Going to see Roberto at Rocco's was my plan for this morning. I cancelled it. I'll wait until tomorrow when more buses are running and I can stop at the Esquillino Market for more pistachios.
Instead I'd go to Trastevere.
One block down from via Julia is the grafi gioiellieri argentieri dell alma citta di Roma, and historici archive dated 1593. just another plaque to ponder. a jewelery place of old in the soul of Roma.
On Lungo Tevere, the street above the river that winds through the city, the holes in the sidewalk caused by the roots of sycamore trees must be eight inches deep. You have to watch where you’re walking.
I crossed Ponte Sisto, the foot bridge to Trastevere. There is no date on the bridge, but it’s old. very old. Tevere is the name of the river. Why does English have to change it? American’s come here looking for the Tiber. If you ask which way is it o the river be aware that it winds and on one block it is East, another West, and so on.
I found Isa’s coffee bar and by the time I ordered coffee Giacomo had arrived. We both coffee’d up. After a bit of chat with Isa, he and I went to his house for lunch.
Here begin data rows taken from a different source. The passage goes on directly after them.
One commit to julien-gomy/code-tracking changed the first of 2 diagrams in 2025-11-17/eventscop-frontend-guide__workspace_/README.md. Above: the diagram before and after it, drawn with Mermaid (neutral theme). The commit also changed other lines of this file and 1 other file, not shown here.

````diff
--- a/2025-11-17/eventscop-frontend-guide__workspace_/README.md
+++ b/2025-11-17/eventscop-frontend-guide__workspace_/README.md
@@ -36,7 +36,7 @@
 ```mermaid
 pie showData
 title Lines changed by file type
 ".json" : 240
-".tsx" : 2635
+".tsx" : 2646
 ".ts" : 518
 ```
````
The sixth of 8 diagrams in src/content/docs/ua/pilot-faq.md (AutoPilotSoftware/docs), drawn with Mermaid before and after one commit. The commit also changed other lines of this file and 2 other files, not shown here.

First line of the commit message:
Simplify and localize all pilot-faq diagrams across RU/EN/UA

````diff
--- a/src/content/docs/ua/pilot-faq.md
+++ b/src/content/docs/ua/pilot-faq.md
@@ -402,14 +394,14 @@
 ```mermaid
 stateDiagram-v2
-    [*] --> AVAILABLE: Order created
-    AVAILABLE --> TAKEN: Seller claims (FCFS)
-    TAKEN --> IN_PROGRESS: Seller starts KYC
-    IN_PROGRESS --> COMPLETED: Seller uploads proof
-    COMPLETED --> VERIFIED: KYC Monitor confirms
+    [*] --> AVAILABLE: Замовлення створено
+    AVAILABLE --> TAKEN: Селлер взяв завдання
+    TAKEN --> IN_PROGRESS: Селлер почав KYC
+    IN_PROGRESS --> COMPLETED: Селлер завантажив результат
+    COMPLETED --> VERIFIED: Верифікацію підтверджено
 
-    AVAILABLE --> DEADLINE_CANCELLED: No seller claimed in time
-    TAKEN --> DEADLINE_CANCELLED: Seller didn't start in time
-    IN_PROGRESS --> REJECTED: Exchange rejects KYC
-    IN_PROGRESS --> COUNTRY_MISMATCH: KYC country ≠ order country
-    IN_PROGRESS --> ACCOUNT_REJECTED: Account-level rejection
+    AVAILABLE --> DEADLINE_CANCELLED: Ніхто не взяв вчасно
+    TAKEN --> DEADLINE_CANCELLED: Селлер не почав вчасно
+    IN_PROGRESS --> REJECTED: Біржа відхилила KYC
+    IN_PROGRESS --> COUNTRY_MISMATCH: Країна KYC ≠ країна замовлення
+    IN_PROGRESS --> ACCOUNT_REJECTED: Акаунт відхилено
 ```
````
Virginia came home from a morning’s shopping at the Porta Portuese flee market. At that market there are bargains for the experienced, and the old shell game for the inexperienced. We ate rice and potatoes and some broccoli. Of course we drank wine.
I worked on Virginia’s computer for an hour or so. It needed help. Her grandson, little Adreas was fourteen, now magically twenty, and has the computer loaded with games. The Italians sure are kind to their offspring. Adreas has two computers of his own, but has to load up grandmas also.
Last week Giacomo told me that Marco, Virginia’s sister’s husband, was the cinematographer for Camora, a film about the Naples mafia and it’s up for an Oscar. Today I learn that his wife’s son by a previous marriage, Mateo, is the Director of the film.
On my way home Giacomo walked with me back to Isa’s again where we both had the traditional after lunch coffee. As he left I told him that I live more in one morning in Roma than I do in six months in Ohio.
It was overcast and 41 degrees when I left this morning. Now it's a sunny 53. I wore a hat.